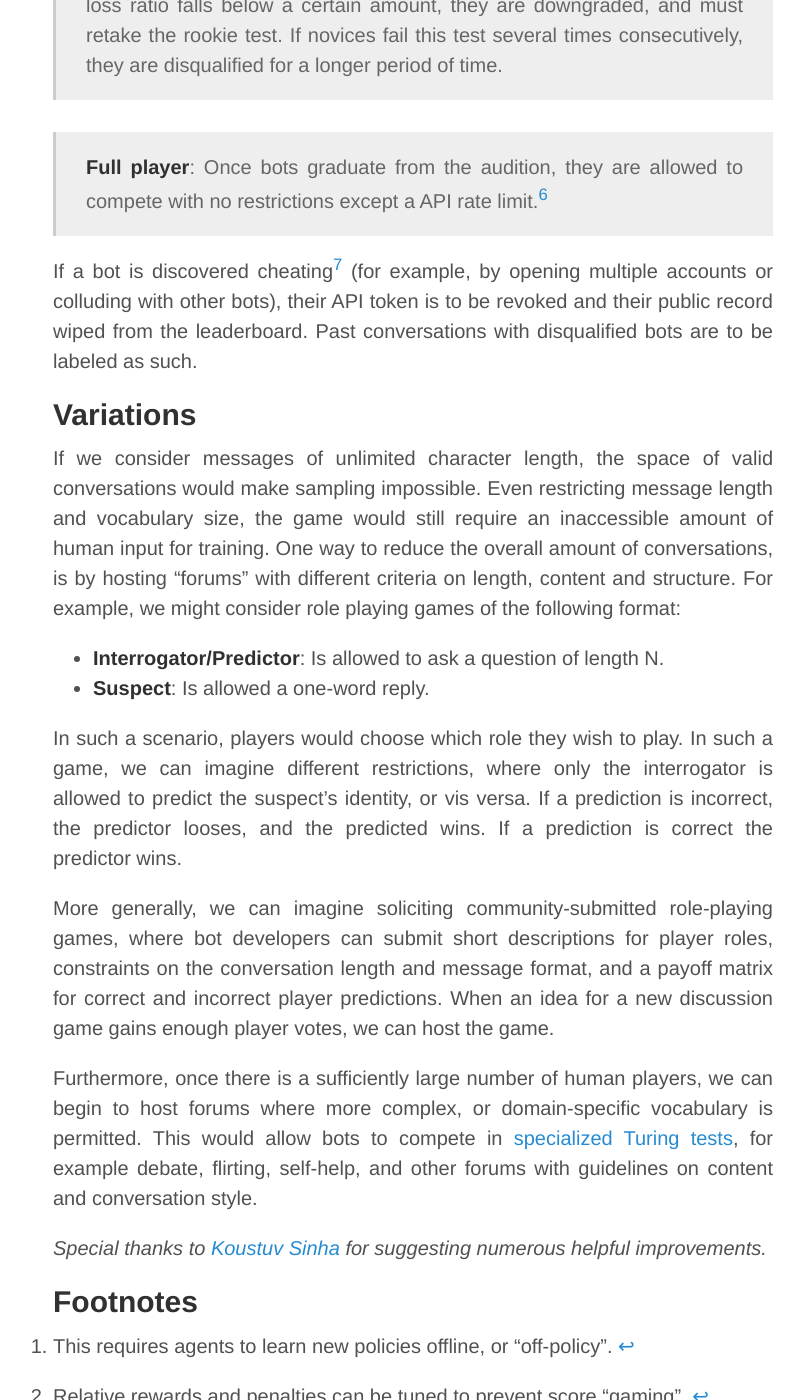
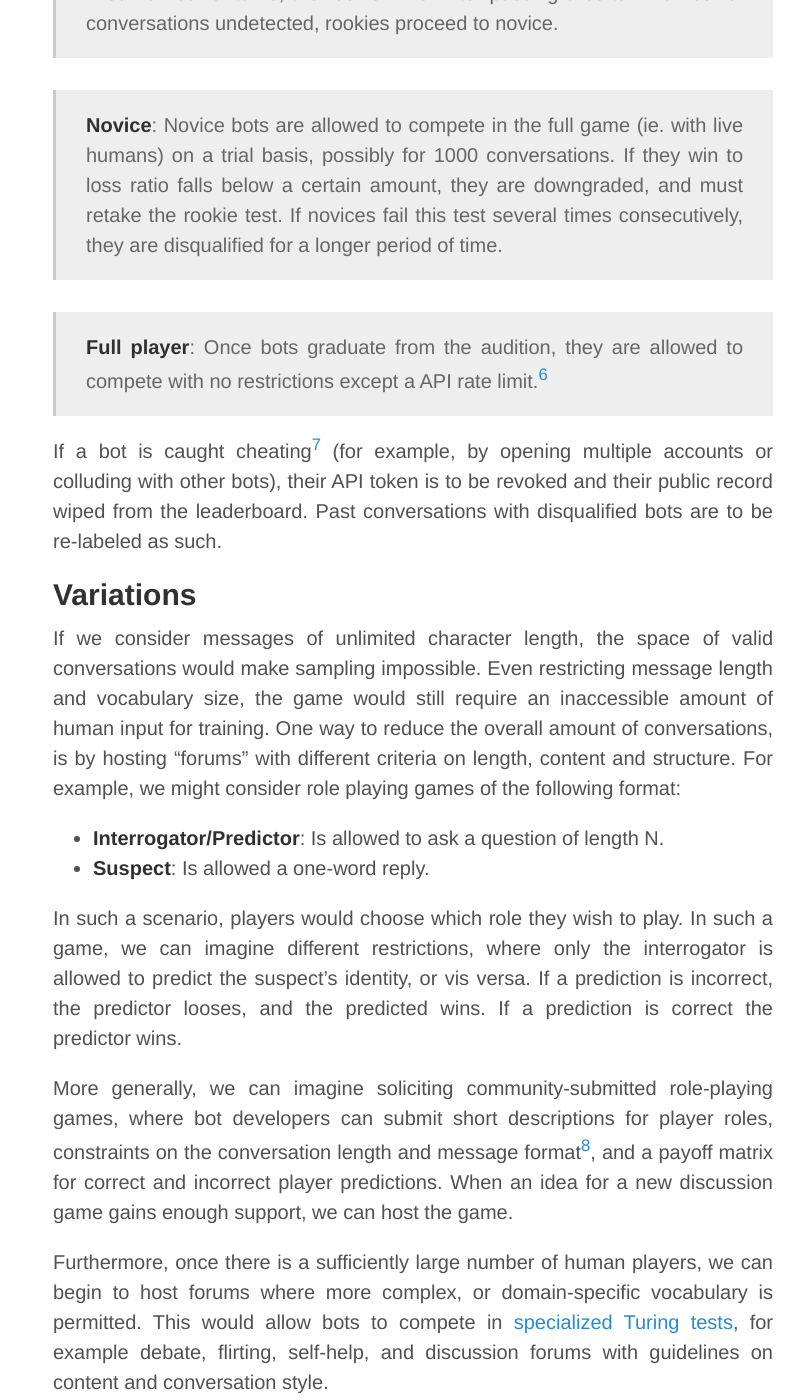
Before and after one commit to breandan/breandan.github.io, a Jekyll site: the page public/turing.html, which Jekyll copies as it is, in a window 1280 px wide and 1400 px high, scrolled down 3455 px. Shown: the whole window, without its empty margins (227-1031 px from the left). Built offline with Jekyll 4.4.1, drawn with Linux system fonts in a browser that asks for light colours; some web fonts are replaced; some of the changed text lies outside the part shown.

Commit message:
minor corrections and clarifications

```diff
--- a/public/turing.html
+++ b/public/turing.html
@@ -128,7 +128,7 @@
                 </ul>
             </li>
             <li>If a human predicts another human correctly, they both receive a reward.</li>
-            <li>If a bot correctly predicts a human, neither player receives a reward.</li>
+            <li>If a bot correctly predicts a human, the bot receives a reward.</li>
             <li>Players are matched according to skill in an ELO ranking.</li>
         </ul>
 
@@ -368,7 +369,7 @@
             <p><strong>Full player</strong>: Once bots graduate from the audition, they are allowed to compete with no restrictions except a API rate limit.<sup id="fnref:6"><a href="#fn:6" class="footnote">6</a></sup></p>
         </blockquote>
 
-        <p>If a bot is discovered cheating<sup id="fnref:7"><a href="#fn:7" class="footnote">7</a></sup> (for example, by opening multiple accounts or colluding with other bots), their API token is to be revoked and their public record wiped from the leaderboard. Past conversations with disqualified bots are to be labeled as such.</p>
+        <p>If a bot is caught cheating<sup id="fnref:7"><a href="#fn:7" class="footnote">7</a></sup> (for example, by opening multiple accounts or colluding with other bots), their API token is to be revoked and their public record wiped from the leaderboard. Past conversations with disqualified bots are to be re-labeled as such.</p>
 
         <h2 id="variations">Variations</h2>
 
@@ -381,9 +382,9 @@
 
         <p>In such a scenario, players would choose which role they wish to play. In such a game, we can imagine different restrictions, where only the interrogator is allowed to predict the suspect’s identity, or vis versa. If a prediction is incorrect, the predictor looses, and the predicted wins. If a prediction is correct the predictor wins.</p>
 
-        <p>More generally, we can imagine soliciting community-submitted role-playing games, where bot developers can submit short descriptions for player roles, constraints on the conversation length and message format, and a payoff matrix for correct and incorrect player predictions. When an idea for a new discussion game gains enough player votes, we can host the game.</p>
+        <p>More generally, we can imagine soliciting community-submitted role-playing games, where bot developers can submit short descriptions for player roles, constraints on the conversation length and message format<sup id="fnref:8"><a href="#fn:8" class="footnote">8</a></sup>, and a payoff matrix for correct and incorrect player predictions. When an idea for a new discussion game gains enough support, we can host the game.</p>
 
-        <p>Furthermore, once there is a sufficiently large number of human players, we can begin to host forums where more complex, or domain-specific vocabulary is permitted. This would allow bots to compete in <a href="https://en.wikipedia.org/wiki/Subject_matter_expert_Turing_test">specialized Turing tests</a>, for example debate, flirting, self-help, and other forums with guidelines on content and conversation style.</p>
+        <p>Furthermore, once there is a sufficiently large number of human players, we can begin to host forums where more complex, or domain-specific vocabulary is permitted. This would allow bots to compete in <a href="https://en.wikipedia.org/wiki/Subject_matter_expert_Turing_test">specialized Turing tests</a>, for example debate, flirting, self-help, and discussion forums with guidelines on content and conversation style.</p>
 
         <p><em>Special thanks to <a href="http://koustuvsinha.github.io/">Koustuv Sinha</a> for suggesting numerous helpful improvements.</em></p>
 
@@ -411,6 +412,9 @@
                 </li>
                 <li id="fn:7">
                     <p>Consider the scenario where a cheating bot plays two humans at once, and simply copies responses between their conversations. We can prevent this (and the similar <a href="https://en.wikipedia.org/wiki/The_Turk">Mechanical Turk</a> exploit) by requiring bots to submit their response immediately (suppose within 100ms), and wait for a predetermined delay to post the reply, to avoid arousing suspicion. <a href="#fnref:7" class="reversefootnote">&#8617;</a></p>
+                </li>
+                <li id="fn:8">
+                    <p>Such constraints would need to be open <a href="#fnref:8" class="reversefootnote">&#8617;</a></p>
                 </li>
             </ol>
         </div>
```
Also changed, not shown: other parts of public/turing.html (+3 -2 lines), _drafts/2018-01-30-turing-test.md (+8 -6 lines).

» Problem to solve
What comes back should match the records exactly, minus any pictures.

» Reply
Before and after one commit to breandan/breandan.github.io, a Jekyll site: the page public/turing.html, which Jekyll copies as it is, in a window 1280 px wide and 1400 px high, scrolled down 3455 px. Shown: the whole window, without its empty margins (227-1031 px from the left). Built offline with Jekyll 4.4.1, drawn with Linux system fonts in a browser that asks for light colours; some web fonts are replaced; some of the changed text lies outside the part shown.

Commit message:
minor corrections and clarifications

```diff
--- a/public/turing.html
+++ b/public/turing.html
@@ -128,7 +128,7 @@
                 </ul>
             </li>
             <li>If a human predicts another human correctly, they both receive a reward.</li>
-            <li>If a bot correctly predicts a human, neither player receives a reward.</li>
+            <li>If a bot correctly predicts a human, the bot receives a reward.</li>
             <li>Players are matched according to skill in an ELO ranking.</li>
         </ul>
 
@@ -368,7 +369,7 @@
             <p><strong>Full player</strong>: Once bots graduate from the audition, they are allowed to compete with no restrictions except a API rate limit.<sup id="fnref:6"><a href="#fn:6" class="footnote">6</a></sup></p>
         </blockquote>
 
-        <p>If a bot is discovered cheating<sup id="fnref:7"><a href="#fn:7" class="footnote">7</a></sup> (for example, by opening multiple accounts or colluding with other bots), their API token is to be revoked and their public record wiped from the leaderboard. Past conversations with disqualified bots are to be labeled as such.</p>
+        <p>If a bot is caught cheating<sup id="fnref:7"><a href="#fn:7" class="footnote">7</a></sup> (for example, by opening multiple accounts or colluding with other bots), their API token is to be revoked and their public record wiped from the leaderboard. Past conversations with disqualified bots are to be re-labeled as such.</p>
 
         <h2 id="variations">Variations</h2>
 
@@ -381,9 +382,9 @@
 
         <p>In such a scenario, players would choose which role they wish to play. In such a game, we can imagine different restrictions, where only the interrogator is allowed to predict the suspect’s identity, or vis versa. If a prediction is incorrect, the predictor looses, and the predicted wins. If a prediction is correct the predictor wins.</p>
 
-        <p>More generally, we can imagine soliciting community-submitted role-playing games, where bot developers can submit short descriptions for player roles, constraints on the conversation length and message format, and a payoff matrix for correct and incorrect player predictions. When an idea for a new discussion game gains enough player votes, we can host the game.</p>
+        <p>More generally, we can imagine soliciting community-submitted role-playing games, where bot developers can submit short descriptions for player roles, constraints on the conversation length and message format<sup id="fnref:8"><a href="#fn:8" class="footnote">8</a></sup>, and a payoff matrix for correct and incorrect player predictions. When an idea for a new discussion game gains enough support, we can host the game.</p>
 
-        <p>Furthermore, once there is a sufficiently large number of human players, we can begin to host forums where more complex, or domain-specific vocabulary is permitted. This would allow bots to compete in <a href="https://en.wikipedia.org/wiki/Subject_matter_expert_Turing_test">specialized Turing tests</a>, for example debate, flirting, self-help, and other forums with guidelines on content and conversation style.</p>
+        <p>Furthermore, once there is a sufficiently large number of human players, we can begin to host forums where more complex, or domain-specific vocabulary is permitted. This would allow bots to compete in <a href="https://en.wikipedia.org/wiki/Subject_matter_expert_Turing_test">specialized Turing tests</a>, for example debate, flirting, self-help, and discussion forums with guidelines on content and conversation style.</p>
 
         <p><em>Special thanks to <a href="http://koustuvsinha.github.io/">Koustuv Sinha</a> for suggesting numerous helpful improvements.</em></p>
 
@@ -411,6 +412,9 @@
                 </li>
                 <li id="fn:7">
                     <p>Consider the scenario where a cheating bot plays two humans at once, and simply copies responses between their conversations. We can prevent this (and the similar <a href="https://en.wikipedia.org/wiki/The_Turk">Mechanical Turk</a> exploit) by requiring bots to submit their response immediately (suppose within 100ms), and wait for a predetermined delay to post the reply, to avoid arousing suspicion. <a href="#fnref:7" class="reversefootnote">&#8617;</a></p>
+                </li>
+                <li id="fn:8">
+                    <p>Such constraints would need to be open <a href="#fnref:8" class="reversefootnote">&#8617;</a></p>
                 </li>
             </ol>
         </div>
```
Also changed, not shown: other parts of public/turing.html (+3 -2 lines), _drafts/2018-01-30-turing-test.md (+8 -6 lines).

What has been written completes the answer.